Bruce also mentioned the work done by the people's tribunal and other investigators.

“The tribunal has done its work. It has conducted days of hearings, it has heard evidence from some 30 witnesses, and it is showing again and again that the evidence produced in the 2016 report by David Kilgour, David Matas, and Ethan Gutmann, which I believe is 700 pages long and is entitled “Bloody Harvest/The Slaughter: An Update,” must be looked into at the government level. In his recent oral evidence to the tribunal, David Matas emphasized that although there are problems with establishing exact data, sufficient concern has been raised for this issue to be investigated at the most senior level, both by governments and the UN,” she said.

At the time of this publication, 40 MPs had signed a motion (Early-day motion 2138 ), which calls on the UK government to condemn the alleged practice of forced organ harvesting. It also calls to introduce legislation banning citizens from taking part in organ tourism.

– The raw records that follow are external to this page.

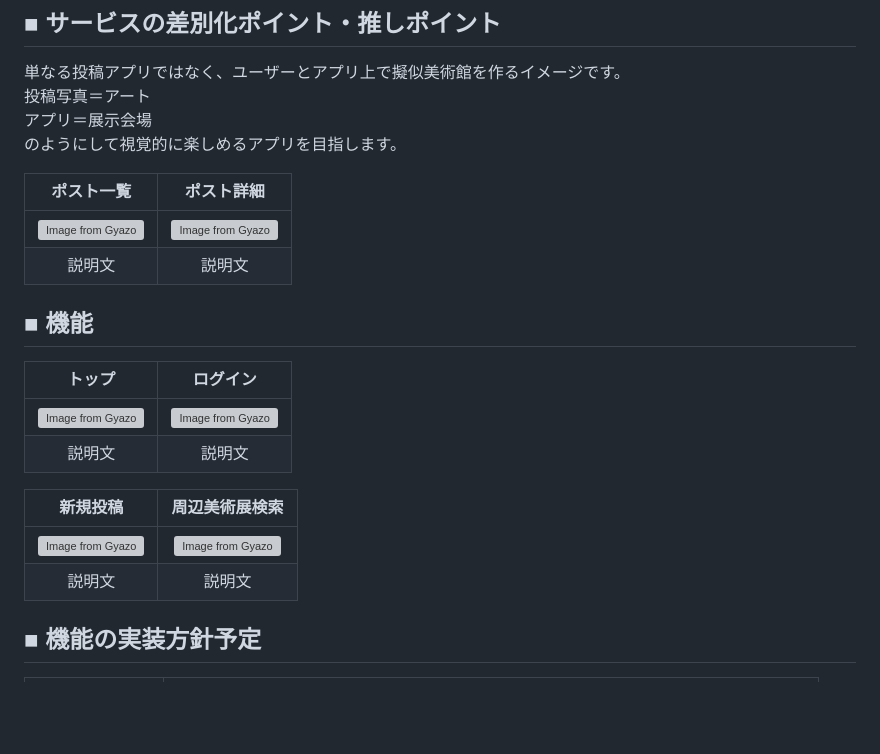
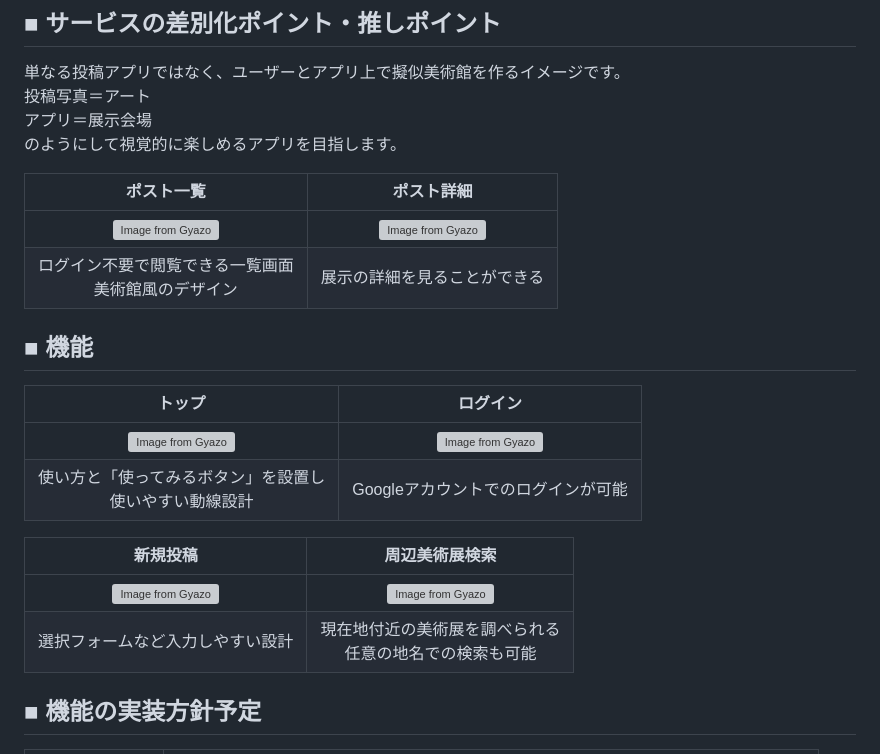
Before and after one commit to kotowata/20240729_art_app, a Markdown page: README.md, the part around the change. GitHub-like rendering; blank space fills up the shorter version; grey boxes are pictures that could not be loaded.

Commit message:
Update: READMEをアップデート_6

```diff
--- a/README.md
+++ b/README.md
@@ -39,20 +39,19 @@ https://artspotly.com
 
 |ポスト一覧|ポスト詳細|
 |:-:|:-:|
-|[![Image from Gyazo](https://i.gyazo.com/a7756c211f575b18c564676f896b9344.gif)](https://gyazo.com/a7756c211f575b18c564676f896b9344)|[![Image from Gyazo](https://i.gyazo.com/5eadab7e3a21f96a162042a055fb5132.jpg)](https://gyazo.com/5eadab7e3a21f96a162042a055fb5132)|
-|説明文|説明文|
-
+|[![Image from Gyazo](https://i.gyazo.com/b9672f021ba53d3864af69bc4bf4e881.jpg)](https://gyazo.com/b9672f021ba53d3864af69bc4bf4e881)|[![Image from Gyazo](https://i.gyazo.com/9992058aeb729ec4e0a9d20da1a0717d.jpg)](https://gyazo.com/9992058aeb729ec4e0a9d20da1a0717d)|
+|ログイン不要で閲覧できる一覧画面<br>美術館風のデザイン|展示の詳細を見ることができる|
 
 ## ■ 機能
 |トップ|ログイン|
 |:-:|:-:|
 |[![Image from Gyazo](https://i.gyazo.com/86671e46953999790e55ff4caaaae916.png)](https://gyazo.com/86671e46953999790e55ff4caaaae916)|[![Image from Gyazo](https://i.gyazo.com/badc2eea32e5dab69b62df31cfe906af.png)](https://gyazo.com/badc2eea32e5dab69b62df31cfe906af)|
-|説明文|説明文|
+|使い方と「使ってみるボタン」を設置し<br>使いやすい動線設計|Googleアカウントでのログインが可能|
 
 |新規投稿|周辺美術展検索|
 |:-:|:-:|
 |[![Image from Gyazo](https://i.gyazo.com/875671e44a02b5e86039e63b73e353e5.png)](https://gyazo.com/875671e44a02b5e86039e63b73e353e5)|[![Image from Gyazo](https://i.gyazo.com/e2e6263ff826ecf8b497b974a9f05431.jpg)](https://gyazo.com/e2e6263ff826ecf8b497b974a9f05431)|
-|説明文|説明文|
+|選択フォームなど入力しやすい設計|現在地付近の美術展を調べられる<br>任意の地名での検索も可能|
 
 ## ■ 機能の実装方針予定
 | カテゴリ | 技術 |
```
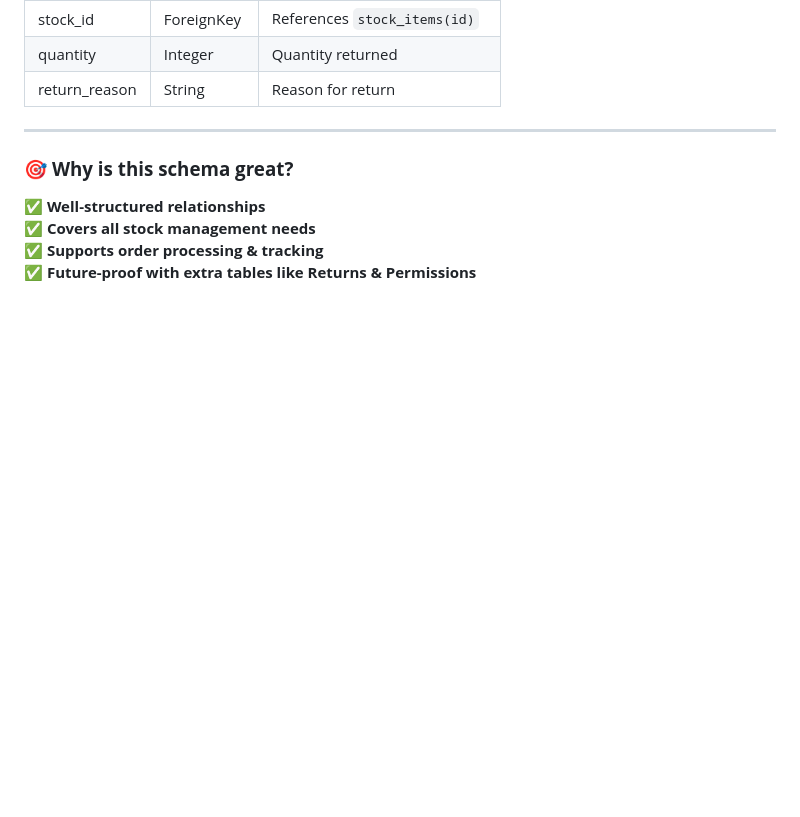
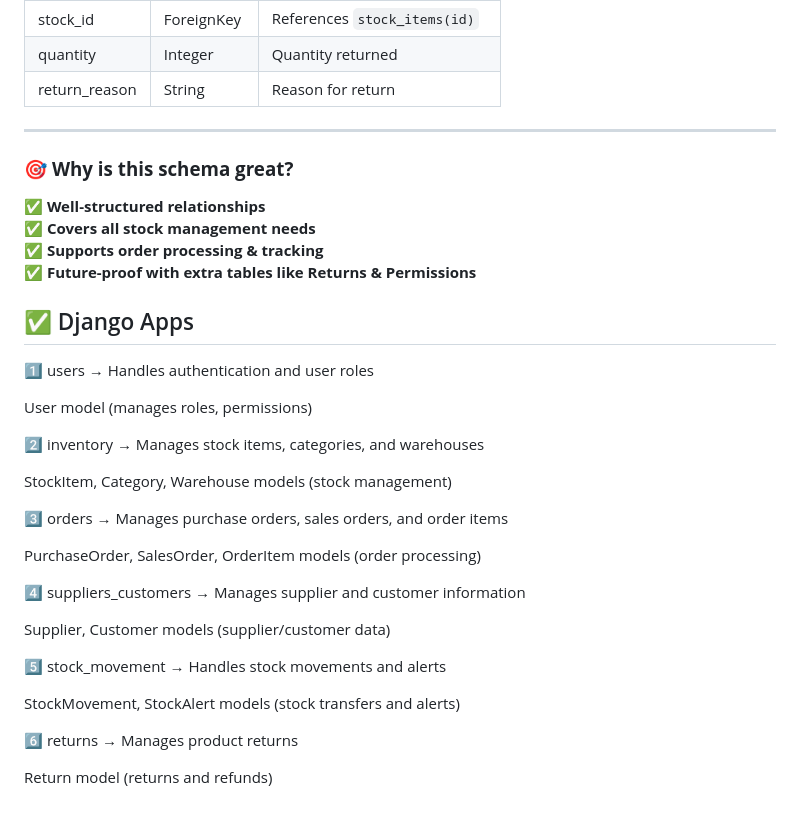
Before and after one commit to DanielSemu/stock-management-system, a Markdown page: README.md, the part around the change. Rendered like a GitHub page; blank space fills up the shorter version.

Commit message:
Apps added

```diff
--- a/README.md
+++ b/README.md
@@ -223,3 +223,28 @@ Stores records of returned products.
 ✅ **Covers all stock management needs**
 ✅ **Supports order processing & tracking**
 ✅ **Future-proof with extra tables like Returns & Permissions**
+
+## ✅ Django Apps
+1️⃣ users → Handles authentication and user roles
+
+User model (manages roles, permissions)
+
+2️⃣ inventory → Manages stock items, categories, and warehouses
+
+StockItem, Category, Warehouse models (stock management)
+
+3️⃣ orders → Manages purchase orders, sales orders, and order items
+
+PurchaseOrder, SalesOrder, OrderItem models (order processing)
+
+4️⃣ suppliers_customers → Manages supplier and customer information
+
+Supplier, Customer models (supplier/customer data)
+
+5️⃣ stock_movement → Handles stock movements and alerts
+
+StockMovement, StockAlert models (stock transfers and alerts)
+
+6️⃣ returns → Manages product returns
+
+Return model (returns and refunds)
```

MP Gibson believes that passing such a law, “would put our moral position on the map and set a marker, which is very important… Ethically, it is very important that we introduce such measures and it cannot be beyond the wit of any UK Government to put them in place.”

MP Bruce said, “Organ tourism, as it has been called, has been banned by several countries, including Italy, Spain, Israel, and Taiwan, and the Canadian Senate has approved similar legislation. We must do the same. It would send out a strong message of concern on the part of the UK Government.”